Interview vs. Reality
The main source of employee dissatisfaction and eventual turnover begins during the first interaction with the agency in an interview. Interviews go both ways, so it is very important that agencies establish the role a creative will play on the team before they move forward in the hiring process. This ensures that they will be a good fit for the position and that they will be doing work that they enjoy.
In some cases, interviews do not match reality. Shortly after they are on-boarded, employees can end up doing work they did not expect to do based on their initial interview. A few tasks outside of their main responsibilities are to be expected, but their first few projects should be focused on what they were hired to do as they begin to navigate the company. If they are unhappy with their responsibilities and do not see room for negotiation on this, they will leave the agency after a few months.
Depending on the style of your interview process, there are a couple of ways to ensure this does not happen to your new hires. Including someone from the department they will be working with in the interview is a great way to give the candidate insight into the types of projects they will have. If you’re hiring to fill a new or vacant position, include someone who will serve as a direct supervisor or point of contact early on in the interview process.
Another method is to survey your current employees. It does not have to be another formal interview, just a check-in to evaluate how their interview experience compares to their current position and the type of work they are doing. This should occur about three months after they have been hired so they are still able to recall how they felt in the interview. Additionally, ask them about their perception of the agency culture based upon the interview compared to their perception of it now. If there is a large gap between the two, then you will need to take their feedback and restructure how you conduct interviews.
Goals & Growth
One element that many marketing agencies lack is professional development opportunities for their employees, causing many to look for new opportunities rather than staying at one agency for their entire career. If one of the overall goals for your agency is growth, your team should feel like there are ways for them to participate in that growth. The same can be said for any agency mission or goal, because when your team resonates with agency values, they will feel more united. Maintaining a consistent mission and culture stems from agency leadership, but should also involve members of the team. Having your team buy into the decisions being made is necessary for them to feel valued.
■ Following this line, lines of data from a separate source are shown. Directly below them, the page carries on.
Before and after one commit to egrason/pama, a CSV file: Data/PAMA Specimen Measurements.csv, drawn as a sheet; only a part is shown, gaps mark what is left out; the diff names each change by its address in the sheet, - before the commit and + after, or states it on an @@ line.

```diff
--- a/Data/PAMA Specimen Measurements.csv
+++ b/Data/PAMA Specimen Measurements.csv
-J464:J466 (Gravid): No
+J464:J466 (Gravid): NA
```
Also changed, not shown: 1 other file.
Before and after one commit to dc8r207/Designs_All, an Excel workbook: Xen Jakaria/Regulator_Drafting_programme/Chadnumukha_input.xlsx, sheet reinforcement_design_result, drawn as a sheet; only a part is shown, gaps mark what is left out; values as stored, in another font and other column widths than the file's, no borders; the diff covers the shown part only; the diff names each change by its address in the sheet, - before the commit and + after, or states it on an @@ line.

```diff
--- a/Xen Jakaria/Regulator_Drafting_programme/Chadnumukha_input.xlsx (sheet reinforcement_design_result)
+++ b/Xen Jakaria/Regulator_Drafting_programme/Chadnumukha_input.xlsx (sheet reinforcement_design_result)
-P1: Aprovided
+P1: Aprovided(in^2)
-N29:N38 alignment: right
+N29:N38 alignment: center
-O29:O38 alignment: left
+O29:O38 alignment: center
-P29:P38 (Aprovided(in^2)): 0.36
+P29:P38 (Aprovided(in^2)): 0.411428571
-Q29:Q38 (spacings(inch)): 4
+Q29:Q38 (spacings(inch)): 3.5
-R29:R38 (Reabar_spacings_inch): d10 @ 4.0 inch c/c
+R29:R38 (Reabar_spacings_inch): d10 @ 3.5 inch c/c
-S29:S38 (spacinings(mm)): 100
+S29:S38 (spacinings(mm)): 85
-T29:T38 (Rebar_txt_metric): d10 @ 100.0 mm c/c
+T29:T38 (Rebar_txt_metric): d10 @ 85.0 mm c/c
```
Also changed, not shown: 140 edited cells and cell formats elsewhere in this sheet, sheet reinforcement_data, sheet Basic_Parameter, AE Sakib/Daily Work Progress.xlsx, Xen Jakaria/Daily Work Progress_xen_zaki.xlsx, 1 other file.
If employees are not able to see tangible results from their work within their first few months at the agency, they will begin to feel distant due to their lack of recognition. Regardless of their role on the team, everyone in advertising and marketing feels proud when their efforts have contributed to great work. Depending on an agency’s structure, some teams may hesitate in giving new hires work before they have become fully acquainted with a client. Don’t be afraid to give your new team members opportunities to show their stuff, because it will help them feel more connected to your agency.
The pandemic has had a unique effect on turnover. Many employees who planned to leave their current place of work could not, due to the fact that it is difficult to find comparable work elsewhere. As these employees adapt to the industry changes brought on by the pandemic, they will be looking for new opportunities within their agencies. The future of advertising turnover will continue to decline post-pandemic if agencies adopt new practices to provide room for growth and development.
Pay & Benefits
Offering competitive pay and benefits to your team may sound like it will cost the agency more money, but in reality it is most effective to pay current employees more and retain their talent. Comparing industry salaries using online tools can help you be certain that you are paying your team members competitively.
Benefits like unlimited paid time off and other vacation policies allow your employees to be more committed to their job. Creatives and strategists alike need time to recharge so they can produce their best work. It is best to commit to a policy once you have implemented it to ensure that no one has to choose between getting work done and taking care of themselves.
While benefits are necessary, no number of free items or paid days off can completely replace agency culture, because perks are not enough to make employees stay. People must also feel like the work they are doing is meaningful and productive, as it gives them a reason to be passionate about the tasks they are completing. Some of the best benefits are built into agency structure, such as coaching and skill development opportunities. It is especially important for agencies to find the right balance between perks and professionalism within their culture so employees can reach their peak potential. Even the most casual creative agencies can provide their employees with opportunities for growth — it just might look different from agencies that prefer to be more structured and formal.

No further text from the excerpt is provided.